The law which made Sunday’s referendum possible calls for a declaration of independence from Spain within two days of a “yes” vote, but there are reasons to doubt the Catalans will go that far:
- 90 percent voted for independence, but only 42 percent turned out. Many opponents stayed home.
- The law was suspended by Spain’s Constitutional Court, which previously ruled an independence referendum illegal.
- The Spanish central government would try to prevent Catalonia from breaking away.
- The regional government has virtually no international support for a declaration of independence.
- The Catalan economy would suffer. That is why many business leaders are opposed.
On the other hand, Carles Puigdemont, the regional president, is a true believer.
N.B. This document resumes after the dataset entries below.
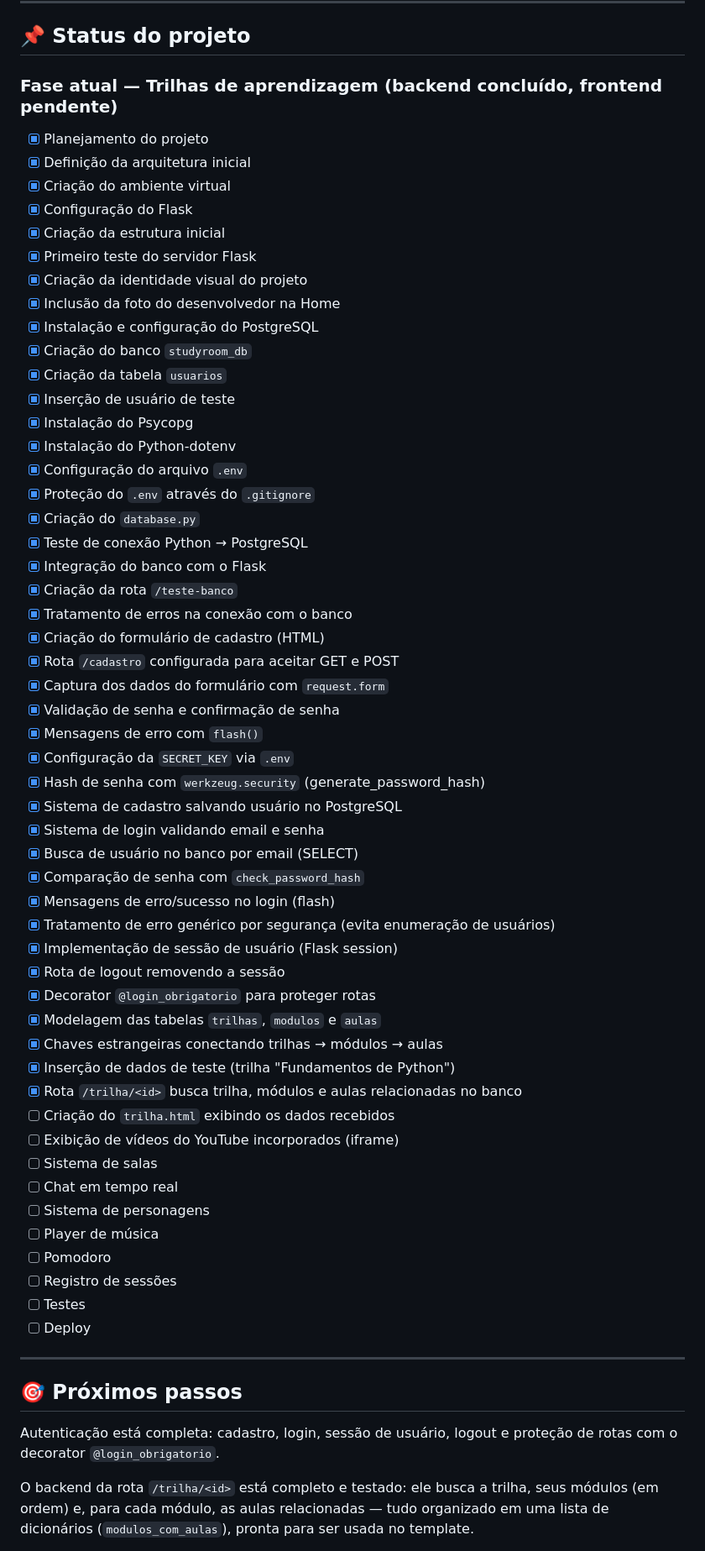
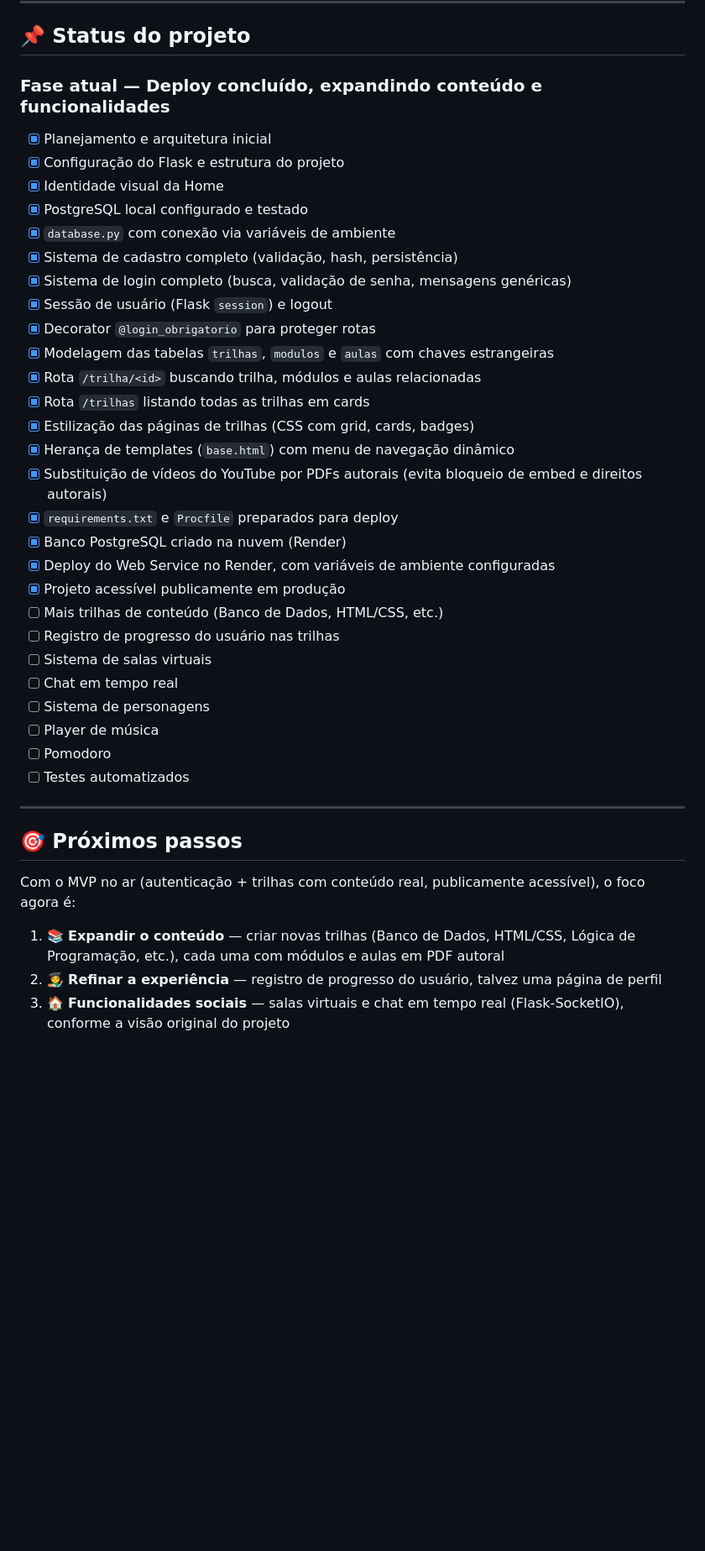
Before and after one commit to wander671/studyroom, a Markdown page: README.md, the part around one of its changes. Shown at 84% size. GitHub-like rendering; blank space fills up the shorter version.

Commit message:
docs: atualiza README com deploy em producao, PDFs e templates

```diff
--- a/README.md
+++ b/README.md
@@ -313,65 +250,43 @@ Sala de Estudos Virtual/
 
 ## 📌 Status do projeto
 
-### Fase atual — Trilhas de aprendizagem (backend concluído, frontend pendente)
+### Fase atual — Deploy concluído, expandindo conteúdo e funcionalidades
 
-* [x] Planejamento do projeto
-* [x] Definição da arquitetura inicial
-* [x] Criação do ambiente virtual
-* [x] Configuração do Flask
-* [x] Criação da estrutura inicial
-* [x] Primeiro teste do servidor Flask
-* [x] Criação da identidade visual do projeto
-* [x] Inclusão da foto do desenvolvedor na Home
-* [x] Instalação e configuração do PostgreSQL
-* [x] Criação do banco `studyroom_db`
-* [x] Criação da tabela `usuarios`
-* [x] Inserção de usuário de teste
-* [x] Instalação do Psycopg
-* [x] Instalação do Python-dotenv
-* [x] Configuração do arquivo `.env`
-* [x] Proteção do `.env` através do `.gitignore`
-* [x] Criação do `database.py`
-* [x] Teste de conexão Python → PostgreSQL
-* [x] Integração do banco com o Flask
-* [x] Criação da rota `/teste-banco`
-* [x] Tratamento de erros na conexão com o banco
-* [x] Criação do formulário de cadastro (HTML)
-* [x] Rota `/cadastro` configurada para aceitar GET e POST
-* [x] Captura dos dados do formulário com `request.form`
-* [x] Validação de senha e confirmação de senha
-* [x] Mensagens de erro com `flash()`
-* [x] Configuração da `SECRET_KEY` via `.env`
-* [x] Hash de senha com `werkzeug.security` (generate_password_hash)
-* [x] Sistema de cadastro salvando usuário no PostgreSQL
-* [x] Sistema de login validando email e senha
-* [x] Busca de usuário no banco por email (SELECT)
-* [x] Comparação de senha com `check_password_hash`
-* [x] Mensagens de erro/sucesso no login (flash)
-* [x] Tratamento de erro genérico por segurança (evita enumeração de usuários)
-* [x] Implementação de sessão de usuário (Flask session)
-* [x] Rota de logout removendo a sessão
+* [x] Planejamento e arquitetura inicial
+* [x] Configuração do Flask e estrutura do projeto
+* [x] Identidade visual da Home
+* [x] PostgreSQL local configurado e testado
+* [x] `database.py` com conexão via variáveis de ambiente
+* [x] Sistema de cadastro completo (validação, hash, persistência)
+* [x] Sistema de login completo (busca, validação de senha, mensagens genéricas)
+* [x] Sessão de usuário (Flask `session`) e logout
 * [x] Decorator `@login_obrigatorio` para proteger rotas
-* [x] Modelagem das tabelas `trilhas`, `modulos` e `aulas`
-* [x] Chaves estrangeiras conectando trilhas → módulos → aulas
-* [x] Inserção de dados de teste (trilha "Fundamentos de Python")
-* [x] Rota `/trilha/<id>` busca trilha, módulos e aulas relacionadas no banco
-* [ ] Criação do `trilha.html` exibindo os dados recebidos
-* [ ] Exibição de vídeos do YouTube incorporados (iframe)
-* [ ] Sistema de salas
+* [x] Modelagem das tabelas `trilhas`, `modulos` e `aulas` com chaves estrangeiras
+* [x] Rota `/trilha/<id>` buscando trilha, módulos e aulas relacionadas
+* [x] Rota `/trilhas` listando todas as trilhas em cards
+* [x] Estilização das páginas de trilhas (CSS com grid, cards, badges)
+* [x] Herança de templates (`base.html`) com menu de navegação dinâmico
+* [x] Substituição de vídeos do YouTube por PDFs autorais (evita bloqueio de embed e direitos autorais)
+* [x] `requirements.txt` e `Procfile` preparados para deploy
+* [x] Banco PostgreSQL criado na nuvem (Render)
+* [x] Deploy do Web Service no Render, com variáveis de ambiente configuradas
+* [x] Projeto acessível publicamente em produção
+* [ ] Mais trilhas de conteúdo (Banco de Dados, HTML/CSS, etc.)
+* [ ] Registro de progresso do usuário nas trilhas
+* [ ] Sistema de salas virtuais
 * [ ] Chat em tempo real
 * [ ] Sistema de personagens
 * [ ] Player de música
 * [ ] Pomodoro
-* [ ] Registro de sessões
-* [ ] Testes
-* [ ] Deploy
+* [ ] Testes automatizados
 
 ---
 
 ## 🎯 Próximos passos
 
-Autenticação está completa: cadastro, login, sessão de usuário, logout e proteção de rotas com o decorator `@login_obrigatorio`.
+Com o MVP no ar (autenticação + trilhas com conteúdo real, publicamente acessível), o foco agora é:
 
-O backend da rota `/trilha/<id>` está completo e testado: ele busca a trilha, seus módulos (em ordem) e, para cada módulo, as aulas relacionadas — tudo organizado em uma lista de dicionários (`modulos_com_aulas`), pronta para ser usada no template.
+1. 📚 **Expandir o conteúdo** — criar novas trilhas (Banco de Dados, HTML/CSS, Lógica de Programação, etc.), cada uma com módulos e aulas em PDF autoral
+2. 🧑‍🎨 **Refinar a experiência** — registro de progresso do usuário, talvez uma página de perfil
+3. 🏠 **Funcionalidades sociais** — salas virtuais e chat em tempo real (Flask-SocketIO), conforme a visão original do projeto
 
```
Also changed, not shown: other parts of README.md (+86 -171 lines).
He has already claimed Catalonia has won the “right” to secede.
Others in his center-right Democratic Party are less sure, but the politics are not in their favor: If they don’t declare independence, left-wing parties would likely abandon the ruling coalition, forcing snap elections which, according to the polls, the Democrats would lose.